Retype each record exactly.

[Data entries]
■ ■ ■ ■ ■ ■ ■

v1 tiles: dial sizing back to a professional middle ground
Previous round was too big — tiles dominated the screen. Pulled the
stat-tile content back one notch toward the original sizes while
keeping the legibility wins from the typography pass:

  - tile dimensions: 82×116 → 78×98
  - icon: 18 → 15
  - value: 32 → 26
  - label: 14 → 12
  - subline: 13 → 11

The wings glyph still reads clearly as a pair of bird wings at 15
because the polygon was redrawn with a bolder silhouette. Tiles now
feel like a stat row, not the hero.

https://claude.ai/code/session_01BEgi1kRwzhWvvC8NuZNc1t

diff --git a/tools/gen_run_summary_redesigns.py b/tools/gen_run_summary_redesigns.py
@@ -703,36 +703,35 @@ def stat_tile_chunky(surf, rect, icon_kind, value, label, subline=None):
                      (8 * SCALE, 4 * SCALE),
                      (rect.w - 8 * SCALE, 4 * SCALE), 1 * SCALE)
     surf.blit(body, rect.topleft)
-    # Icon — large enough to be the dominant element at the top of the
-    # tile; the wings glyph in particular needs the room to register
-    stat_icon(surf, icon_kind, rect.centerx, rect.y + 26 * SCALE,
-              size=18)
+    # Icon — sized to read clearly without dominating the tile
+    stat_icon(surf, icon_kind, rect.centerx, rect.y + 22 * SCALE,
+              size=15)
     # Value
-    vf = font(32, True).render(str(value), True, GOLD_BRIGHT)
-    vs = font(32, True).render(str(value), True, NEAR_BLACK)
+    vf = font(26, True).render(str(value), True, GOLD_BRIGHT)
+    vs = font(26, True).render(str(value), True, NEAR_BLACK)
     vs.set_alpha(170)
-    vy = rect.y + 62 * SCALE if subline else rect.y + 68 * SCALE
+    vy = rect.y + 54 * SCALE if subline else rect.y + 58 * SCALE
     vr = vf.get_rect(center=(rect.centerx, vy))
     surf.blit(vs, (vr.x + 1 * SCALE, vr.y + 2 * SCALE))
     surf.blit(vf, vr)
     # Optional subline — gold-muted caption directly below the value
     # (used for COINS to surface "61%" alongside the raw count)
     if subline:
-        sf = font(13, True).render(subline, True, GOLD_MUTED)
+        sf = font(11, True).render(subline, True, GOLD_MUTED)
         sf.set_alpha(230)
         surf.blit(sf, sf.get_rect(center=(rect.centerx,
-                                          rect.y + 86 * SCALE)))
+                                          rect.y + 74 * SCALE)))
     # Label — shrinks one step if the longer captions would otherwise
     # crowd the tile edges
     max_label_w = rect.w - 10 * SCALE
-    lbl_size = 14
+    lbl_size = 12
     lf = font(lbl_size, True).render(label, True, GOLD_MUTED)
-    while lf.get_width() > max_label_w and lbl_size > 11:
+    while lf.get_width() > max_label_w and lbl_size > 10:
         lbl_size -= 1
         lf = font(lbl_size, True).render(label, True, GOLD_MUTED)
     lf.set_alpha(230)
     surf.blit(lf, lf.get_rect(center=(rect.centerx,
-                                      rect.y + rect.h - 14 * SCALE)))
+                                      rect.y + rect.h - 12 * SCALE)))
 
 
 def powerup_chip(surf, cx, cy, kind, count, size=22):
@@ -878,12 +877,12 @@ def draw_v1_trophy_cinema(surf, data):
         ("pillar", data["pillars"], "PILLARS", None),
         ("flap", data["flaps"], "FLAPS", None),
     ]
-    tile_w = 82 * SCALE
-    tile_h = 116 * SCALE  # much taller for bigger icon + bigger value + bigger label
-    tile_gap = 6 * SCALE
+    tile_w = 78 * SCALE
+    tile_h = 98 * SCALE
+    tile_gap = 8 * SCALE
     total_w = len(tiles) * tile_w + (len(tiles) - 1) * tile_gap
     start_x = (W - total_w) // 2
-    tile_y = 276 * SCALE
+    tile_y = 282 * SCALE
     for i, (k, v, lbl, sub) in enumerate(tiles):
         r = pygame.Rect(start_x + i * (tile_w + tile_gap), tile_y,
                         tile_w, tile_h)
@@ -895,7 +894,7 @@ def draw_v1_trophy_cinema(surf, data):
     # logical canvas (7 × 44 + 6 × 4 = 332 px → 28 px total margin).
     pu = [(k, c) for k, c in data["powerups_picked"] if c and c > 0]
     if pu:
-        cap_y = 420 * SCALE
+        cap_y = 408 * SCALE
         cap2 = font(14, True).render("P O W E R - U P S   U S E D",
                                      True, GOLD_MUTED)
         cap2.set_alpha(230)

■ ■ ■ ■ ■ ■ ■

| Answer to the problem |
v1 tiles: dial sizing back to a professional middle ground
Previous round was too big — tiles dominated the screen. Pulled the
stat-tile content back one notch toward the original sizes while
keeping the legibility wins from the typography pass:

  - tile dimensions: 82×116 → 78×98
  - icon: 18 → 15
  - value: 32 → 26
  - label: 14 → 12
  - subline: 13 → 11

The wings glyph still reads clearly as a pair of bird wings at 15
because the polygon was redrawn with a bolder silhouette. Tiles now
feel like a stat row, not the hero.

https://claude.ai/code/session_01BEgi1kRwzhWvvC8NuZNc1t

diff --git a/tools/gen_run_summary_redesigns.py b/tools/gen_run_summary_redesigns.py
@@ -703,36 +703,35 @@ def stat_tile_chunky(surf, rect, icon_kind, value, label, subline=None):
                      (8 * SCALE, 4 * SCALE),
                      (rect.w - 8 * SCALE, 4 * SCALE), 1 * SCALE)
     surf.blit(body, rect.topleft)
-    # Icon — large enough to be the dominant element at the top of the
-    # tile; the wings glyph in particular needs the room to register
-    stat_icon(surf, icon_kind, rect.centerx, rect.y + 26 * SCALE,
-              size=18)
+    # Icon — sized to read clearly without dominating the tile
+    stat_icon(surf, icon_kind, rect.centerx, rect.y + 22 * SCALE,
+              size=15)
     # Value
-    vf = font(32, True).render(str(value), True, GOLD_BRIGHT)
-    vs = font(32, True).render(str(value), True, NEAR_BLACK)
+    vf = font(26, True).render(str(value), True, GOLD_BRIGHT)
+    vs = font(26, True).render(str(value), True, NEAR_BLACK)
     vs.set_alpha(170)
-    vy = rect.y + 62 * SCALE if subline else rect.y + 68 * SCALE
+    vy = rect.y + 54 * SCALE if subline else rect.y + 58 * SCALE
     vr = vf.get_rect(center=(rect.centerx, vy))
     surf.blit(vs, (vr.x + 1 * SCALE, vr.y + 2 * SCALE))
     surf.blit(vf, vr)
     # Optional subline — gold-muted caption directly below the value
     # (used for COINS to surface "61%" alongside the raw count)
     if subline:
-        sf = font(13, True).render(subline, True, GOLD_MUTED)
+        sf = font(11, True).render(subline, True, GOLD_MUTED)
         sf.set_alpha(230)
         surf.blit(sf, sf.get_rect(center=(rect.centerx,
-                                          rect.y + 86 * SCALE)))
+                                          rect.y + 74 * SCALE)))
     # Label — shrinks one step if the longer captions would otherwise
     # crowd the tile edges
     max_label_w = rect.w - 10 * SCALE
-    lbl_size = 14
+    lbl_size = 12
     lf = font(lbl_size, True).render(label, True, GOLD_MUTED)
-    while lf.get_width() > max_label_w and lbl_size > 11:
+    while lf.get_width() > max_label_w and lbl_size > 10:
         lbl_size -= 1
         lf = font(lbl_size, True).render(label, True, GOLD_MUTED)
     lf.set_alpha(230)
     surf.blit(lf, lf.get_rect(center=(rect.centerx,
-                                      rect.y + rect.h - 14 * SCALE)))
+                                      rect.y + rect.h - 12 * SCALE)))
 
 
 def powerup_chip(surf, cx, cy, kind, count, size=22):
@@ -878,12 +877,12 @@ def draw_v1_trophy_cinema(surf, data):
         ("pillar", data["pillars"], "PILLARS", None),
         ("flap", data["flaps"], "FLAPS", None),
     ]
-    tile_w = 82 * SCALE
-    tile_h = 116 * SCALE  # much taller for bigger icon + bigger value + bigger label
-    tile_gap = 6 * SCALE
+    tile_w = 78 * SCALE
+    tile_h = 98 * SCALE
+    tile_gap = 8 * SCALE
     total_w = len(tiles) * tile_w + (len(tiles) - 1) * tile_gap
     start_x = (W - total_w) // 2
-    tile_y = 276 * SCALE
+    tile_y = 282 * SCALE
     for i, (k, v, lbl, sub) in enumerate(tiles):
         r = pygame.Rect(start_x + i * (tile_w + tile_gap), tile_y,
                         tile_w, tile_h)
@@ -895,7 +894,7 @@ def draw_v1_trophy_cinema(surf, data):
     # logical canvas (7 × 44 + 6 × 4 = 332 px → 28 px total margin).
     pu = [(k, c) for k, c in data["powerups_picked"] if c and c > 0]
     if pu:
-        cap_y = 420 * SCALE
+        cap_y = 408 * SCALE
         cap2 = font(14, True).render("P O W E R - U P S   U S E D",
                                      True, GOLD_MUTED)
         cap2.set_alpha(230)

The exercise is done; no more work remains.